Every year on 8 March, we celebrate International Women’s Day. For a school that maintains an even gender balance in both the student cohort and in positions of leadership, this is an important day for us to collectively show our support for and understanding of gender equity.
As part of this year’s conversation about gender equity, the Middle School hosted an International Women’s Day themed assembly. Students heard stories of inspirational women from around the world and in our own community, including the Carey Class of 2020’s own Mia Kendall, who was last year drafted into Melbourne Football Club in the AFLW.
‘When I was in primary school, I played footy with the boys before school, at recess, at lunch and after school,’ Mia shared in her speech to the Middle School students. ‘I was the only girl until I finally dragged a couple of my mates along in Year 6. Most of the boys were somewhat accepting, they’d keep their thoughts to themselves and just let me play, while others would ridicule me and treat me as an outsider for not conforming to the stereotypes of what girls were meant to do.’
Mia went onto explain that even though her experience so far in the AFLW has been overwhelmingly positive, she has still seen the same sort of discrimination playing out for her teammates, even as professional footballers.
‘I now look to the comments that I see on my fellow teammates’ social media, and the language and sexism is horrific.

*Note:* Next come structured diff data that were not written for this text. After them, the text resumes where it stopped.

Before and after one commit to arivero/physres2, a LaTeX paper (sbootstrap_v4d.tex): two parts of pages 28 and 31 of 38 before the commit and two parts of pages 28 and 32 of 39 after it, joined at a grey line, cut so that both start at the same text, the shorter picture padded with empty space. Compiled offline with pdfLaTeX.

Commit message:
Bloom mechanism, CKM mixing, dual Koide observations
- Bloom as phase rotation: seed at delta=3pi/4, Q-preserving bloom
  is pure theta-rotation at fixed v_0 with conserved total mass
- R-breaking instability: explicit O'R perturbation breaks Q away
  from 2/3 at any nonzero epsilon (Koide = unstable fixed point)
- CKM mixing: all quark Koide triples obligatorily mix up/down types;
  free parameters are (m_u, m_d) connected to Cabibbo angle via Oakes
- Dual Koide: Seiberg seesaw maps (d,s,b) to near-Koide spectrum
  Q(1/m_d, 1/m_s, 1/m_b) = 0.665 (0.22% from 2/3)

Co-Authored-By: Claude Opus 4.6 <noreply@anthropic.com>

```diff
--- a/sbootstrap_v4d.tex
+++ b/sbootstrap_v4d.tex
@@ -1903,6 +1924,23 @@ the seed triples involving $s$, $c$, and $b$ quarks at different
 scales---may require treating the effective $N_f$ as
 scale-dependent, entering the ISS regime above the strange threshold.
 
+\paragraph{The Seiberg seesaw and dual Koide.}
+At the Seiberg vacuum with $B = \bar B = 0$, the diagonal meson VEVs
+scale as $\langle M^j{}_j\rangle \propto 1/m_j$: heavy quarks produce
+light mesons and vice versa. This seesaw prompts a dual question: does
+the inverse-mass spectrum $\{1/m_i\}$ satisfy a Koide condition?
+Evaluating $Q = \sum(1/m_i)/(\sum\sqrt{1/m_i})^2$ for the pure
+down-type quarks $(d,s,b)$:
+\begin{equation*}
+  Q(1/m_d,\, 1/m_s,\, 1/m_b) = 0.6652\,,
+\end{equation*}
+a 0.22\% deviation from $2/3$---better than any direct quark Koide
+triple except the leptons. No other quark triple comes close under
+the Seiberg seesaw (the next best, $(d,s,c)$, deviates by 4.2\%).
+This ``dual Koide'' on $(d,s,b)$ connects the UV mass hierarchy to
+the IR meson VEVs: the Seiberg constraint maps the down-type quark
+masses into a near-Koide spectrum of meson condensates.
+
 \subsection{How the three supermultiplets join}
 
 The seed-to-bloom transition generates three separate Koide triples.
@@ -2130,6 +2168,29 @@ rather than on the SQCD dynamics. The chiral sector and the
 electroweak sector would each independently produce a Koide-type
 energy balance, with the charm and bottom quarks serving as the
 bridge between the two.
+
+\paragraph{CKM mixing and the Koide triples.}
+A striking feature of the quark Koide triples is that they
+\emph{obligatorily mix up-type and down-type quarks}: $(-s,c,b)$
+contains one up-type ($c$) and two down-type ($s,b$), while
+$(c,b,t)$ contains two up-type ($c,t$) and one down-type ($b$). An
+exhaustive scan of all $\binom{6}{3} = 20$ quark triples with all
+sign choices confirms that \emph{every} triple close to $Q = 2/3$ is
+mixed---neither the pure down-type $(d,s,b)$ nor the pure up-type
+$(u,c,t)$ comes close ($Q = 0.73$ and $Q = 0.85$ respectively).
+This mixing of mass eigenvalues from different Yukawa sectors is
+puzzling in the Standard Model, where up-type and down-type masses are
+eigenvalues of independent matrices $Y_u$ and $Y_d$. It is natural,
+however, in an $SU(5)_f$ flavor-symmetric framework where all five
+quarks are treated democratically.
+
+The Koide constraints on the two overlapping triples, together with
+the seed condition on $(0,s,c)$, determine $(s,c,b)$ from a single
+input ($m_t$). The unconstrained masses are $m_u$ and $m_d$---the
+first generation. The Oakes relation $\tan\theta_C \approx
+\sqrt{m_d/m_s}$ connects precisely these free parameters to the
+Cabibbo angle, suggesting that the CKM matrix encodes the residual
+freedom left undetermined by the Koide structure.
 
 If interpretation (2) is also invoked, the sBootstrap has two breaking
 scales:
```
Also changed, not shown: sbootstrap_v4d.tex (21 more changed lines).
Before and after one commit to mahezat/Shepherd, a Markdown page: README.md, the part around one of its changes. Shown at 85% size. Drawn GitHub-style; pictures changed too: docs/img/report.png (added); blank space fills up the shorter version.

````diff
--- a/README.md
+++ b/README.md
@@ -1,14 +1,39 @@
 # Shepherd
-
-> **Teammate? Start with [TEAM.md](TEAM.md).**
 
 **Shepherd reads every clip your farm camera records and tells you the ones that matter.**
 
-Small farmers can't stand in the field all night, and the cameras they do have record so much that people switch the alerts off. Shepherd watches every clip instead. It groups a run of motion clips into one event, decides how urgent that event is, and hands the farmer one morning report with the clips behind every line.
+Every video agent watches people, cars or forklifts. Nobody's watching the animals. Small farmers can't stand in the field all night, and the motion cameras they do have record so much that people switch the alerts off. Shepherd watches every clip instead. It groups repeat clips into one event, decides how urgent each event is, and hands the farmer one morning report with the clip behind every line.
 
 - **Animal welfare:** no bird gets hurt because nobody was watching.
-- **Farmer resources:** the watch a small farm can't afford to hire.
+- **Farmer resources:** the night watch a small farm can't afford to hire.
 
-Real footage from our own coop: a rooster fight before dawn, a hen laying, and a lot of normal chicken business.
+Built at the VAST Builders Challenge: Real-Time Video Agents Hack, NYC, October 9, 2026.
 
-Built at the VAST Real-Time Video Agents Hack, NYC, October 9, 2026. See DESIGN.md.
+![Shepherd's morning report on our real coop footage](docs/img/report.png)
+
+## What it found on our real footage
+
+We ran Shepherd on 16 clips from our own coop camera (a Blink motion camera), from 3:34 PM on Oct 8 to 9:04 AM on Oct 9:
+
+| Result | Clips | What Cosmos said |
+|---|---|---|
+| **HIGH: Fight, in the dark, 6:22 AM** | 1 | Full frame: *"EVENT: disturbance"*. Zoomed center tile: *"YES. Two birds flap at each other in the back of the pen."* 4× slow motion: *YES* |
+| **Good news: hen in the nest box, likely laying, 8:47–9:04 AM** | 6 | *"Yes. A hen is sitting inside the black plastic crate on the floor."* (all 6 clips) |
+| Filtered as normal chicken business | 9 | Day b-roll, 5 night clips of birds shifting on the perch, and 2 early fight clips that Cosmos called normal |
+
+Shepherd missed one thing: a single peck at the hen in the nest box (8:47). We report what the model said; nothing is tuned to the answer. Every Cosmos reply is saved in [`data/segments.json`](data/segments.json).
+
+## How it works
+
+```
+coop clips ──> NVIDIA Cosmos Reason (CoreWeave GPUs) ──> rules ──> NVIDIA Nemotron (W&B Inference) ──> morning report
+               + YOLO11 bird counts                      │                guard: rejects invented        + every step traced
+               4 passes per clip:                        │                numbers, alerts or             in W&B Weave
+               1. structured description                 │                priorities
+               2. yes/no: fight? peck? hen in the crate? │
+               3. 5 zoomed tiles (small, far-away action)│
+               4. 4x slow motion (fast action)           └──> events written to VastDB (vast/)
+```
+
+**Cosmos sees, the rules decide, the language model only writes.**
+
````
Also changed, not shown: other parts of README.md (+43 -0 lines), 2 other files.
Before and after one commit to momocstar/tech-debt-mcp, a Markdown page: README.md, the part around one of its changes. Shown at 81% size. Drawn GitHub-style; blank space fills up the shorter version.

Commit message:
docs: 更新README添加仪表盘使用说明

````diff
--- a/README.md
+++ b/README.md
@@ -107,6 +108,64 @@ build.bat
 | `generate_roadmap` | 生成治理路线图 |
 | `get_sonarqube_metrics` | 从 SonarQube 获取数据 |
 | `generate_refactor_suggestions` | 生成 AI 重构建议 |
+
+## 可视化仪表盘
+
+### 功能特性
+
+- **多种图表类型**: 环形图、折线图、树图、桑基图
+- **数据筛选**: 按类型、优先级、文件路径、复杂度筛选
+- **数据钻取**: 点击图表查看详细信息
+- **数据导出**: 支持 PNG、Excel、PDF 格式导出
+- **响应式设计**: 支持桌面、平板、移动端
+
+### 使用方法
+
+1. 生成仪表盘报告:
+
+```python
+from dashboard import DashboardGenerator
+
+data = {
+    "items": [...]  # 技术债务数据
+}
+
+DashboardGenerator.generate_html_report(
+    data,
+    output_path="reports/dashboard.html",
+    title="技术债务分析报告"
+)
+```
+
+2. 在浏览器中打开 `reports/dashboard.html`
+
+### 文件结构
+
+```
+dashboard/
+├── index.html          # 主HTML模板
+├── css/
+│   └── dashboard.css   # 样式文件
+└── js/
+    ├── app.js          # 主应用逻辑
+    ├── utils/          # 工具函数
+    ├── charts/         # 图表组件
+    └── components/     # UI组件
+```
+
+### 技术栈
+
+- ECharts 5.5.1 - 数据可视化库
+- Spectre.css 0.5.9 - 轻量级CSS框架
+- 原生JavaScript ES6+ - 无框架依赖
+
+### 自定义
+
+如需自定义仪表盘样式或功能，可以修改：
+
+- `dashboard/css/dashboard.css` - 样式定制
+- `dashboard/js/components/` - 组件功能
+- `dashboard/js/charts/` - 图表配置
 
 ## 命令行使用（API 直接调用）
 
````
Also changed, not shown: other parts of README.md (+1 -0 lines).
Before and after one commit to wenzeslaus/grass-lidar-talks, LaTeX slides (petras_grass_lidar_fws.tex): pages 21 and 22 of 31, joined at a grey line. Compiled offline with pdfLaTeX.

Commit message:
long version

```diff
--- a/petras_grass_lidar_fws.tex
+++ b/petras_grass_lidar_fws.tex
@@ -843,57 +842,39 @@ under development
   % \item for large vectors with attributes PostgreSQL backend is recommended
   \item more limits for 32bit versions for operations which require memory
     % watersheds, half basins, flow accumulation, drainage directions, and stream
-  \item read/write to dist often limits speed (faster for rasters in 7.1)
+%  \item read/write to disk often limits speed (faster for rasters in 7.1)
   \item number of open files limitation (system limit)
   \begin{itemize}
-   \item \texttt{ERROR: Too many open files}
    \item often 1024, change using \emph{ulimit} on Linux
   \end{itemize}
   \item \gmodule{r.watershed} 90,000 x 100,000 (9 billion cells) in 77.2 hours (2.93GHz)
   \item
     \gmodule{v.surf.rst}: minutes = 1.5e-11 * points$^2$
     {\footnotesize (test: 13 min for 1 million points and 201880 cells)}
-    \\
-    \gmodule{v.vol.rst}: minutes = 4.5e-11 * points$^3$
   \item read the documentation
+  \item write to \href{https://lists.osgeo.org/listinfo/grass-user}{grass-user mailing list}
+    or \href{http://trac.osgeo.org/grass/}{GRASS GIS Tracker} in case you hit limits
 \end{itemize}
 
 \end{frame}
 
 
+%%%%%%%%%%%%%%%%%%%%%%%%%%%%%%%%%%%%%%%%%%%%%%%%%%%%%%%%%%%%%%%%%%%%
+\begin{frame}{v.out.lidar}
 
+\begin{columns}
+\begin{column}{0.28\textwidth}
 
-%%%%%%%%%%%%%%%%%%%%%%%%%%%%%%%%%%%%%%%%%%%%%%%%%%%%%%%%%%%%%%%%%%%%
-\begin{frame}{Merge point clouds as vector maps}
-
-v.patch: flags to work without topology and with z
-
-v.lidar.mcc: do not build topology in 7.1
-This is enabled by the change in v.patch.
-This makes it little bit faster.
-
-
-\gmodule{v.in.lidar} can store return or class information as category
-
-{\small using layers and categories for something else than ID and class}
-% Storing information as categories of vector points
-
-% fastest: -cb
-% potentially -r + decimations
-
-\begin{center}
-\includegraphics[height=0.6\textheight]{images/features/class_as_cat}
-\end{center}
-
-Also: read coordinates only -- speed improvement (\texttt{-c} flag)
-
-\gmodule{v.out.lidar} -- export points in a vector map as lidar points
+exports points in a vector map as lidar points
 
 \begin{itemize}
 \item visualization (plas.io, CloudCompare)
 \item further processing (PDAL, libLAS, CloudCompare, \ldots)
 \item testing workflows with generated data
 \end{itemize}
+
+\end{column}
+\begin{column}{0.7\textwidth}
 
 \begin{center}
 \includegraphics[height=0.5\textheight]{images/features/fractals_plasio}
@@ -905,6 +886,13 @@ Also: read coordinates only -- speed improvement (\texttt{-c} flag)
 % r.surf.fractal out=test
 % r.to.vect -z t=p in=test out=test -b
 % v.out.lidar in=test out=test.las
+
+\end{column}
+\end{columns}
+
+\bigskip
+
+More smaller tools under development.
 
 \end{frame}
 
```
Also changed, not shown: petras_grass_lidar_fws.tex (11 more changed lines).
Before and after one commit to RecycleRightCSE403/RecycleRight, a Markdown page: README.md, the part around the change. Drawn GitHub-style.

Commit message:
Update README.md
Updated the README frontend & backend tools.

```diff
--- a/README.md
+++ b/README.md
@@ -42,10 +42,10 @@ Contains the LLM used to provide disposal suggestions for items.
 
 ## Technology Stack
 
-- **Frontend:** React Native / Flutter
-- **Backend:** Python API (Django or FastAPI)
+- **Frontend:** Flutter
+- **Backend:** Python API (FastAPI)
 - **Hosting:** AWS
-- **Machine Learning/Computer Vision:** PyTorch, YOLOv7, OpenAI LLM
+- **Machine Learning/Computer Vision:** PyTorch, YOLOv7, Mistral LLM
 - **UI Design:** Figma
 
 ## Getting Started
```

And the same boys that were telling me I couldn't or shouldn't be playing footy with them are the same men that are hating on women’s success in sport and in all areas of life,’ Mia said.
In order to change this culture, Mia challenged the boys in the audience to invite girls to participate when they notice anyone watching them kicking the footy around on the oval, or even to jam with their bands or be in their group projects. She then challenged the girls to have the courage to say yes.
‘What you're doing is showing these girls that you respect them as equal citizens to you rather than treating them as inferior, even if it's subconsciously,’ Mia explained. ‘I have faith that you are old enough and mature enough to understand the issues that we face, if you're willing to listen and learn.’
Towards the end of the assembly, four women in leadership at Carey formed a panel to talk about the challenges they have faced, the women who have inspired them, and how we can all be more active in promoting gender equity at Carey. The panel members – Deputy Principal, Kate Croft; our two Deputy Heads of Middle School, Meredith Plaisted and Georgie Jones; and Middle School teacher and Gender Equity Group representative Kaitlin Young (pictured with Mia Kendall) – all contributed insights into their lives to help to explain why promoting gender equity and celebrating International Women’s Day is so important.
Tomorrow morning, before school, Carey is hosting our annual International Women’s Day event in the IWA. Starting at 7.15am, we will hear from guest speaker, Director of Strategy and Innovation at the consulting firm kin8 and Old Carey Grammarian, Frances Goh (2006).
We are delighted to offer Carey students (Years 5 to 12), staff and parents the chance to hear from Frances and show your support for gender equity. Places are limited, so please register your attendance through the TryBooking.
Please note that breakfast will not be served at the event this year due to COVID-19 restrictions. Please wear a mask if you are unable to socially distance.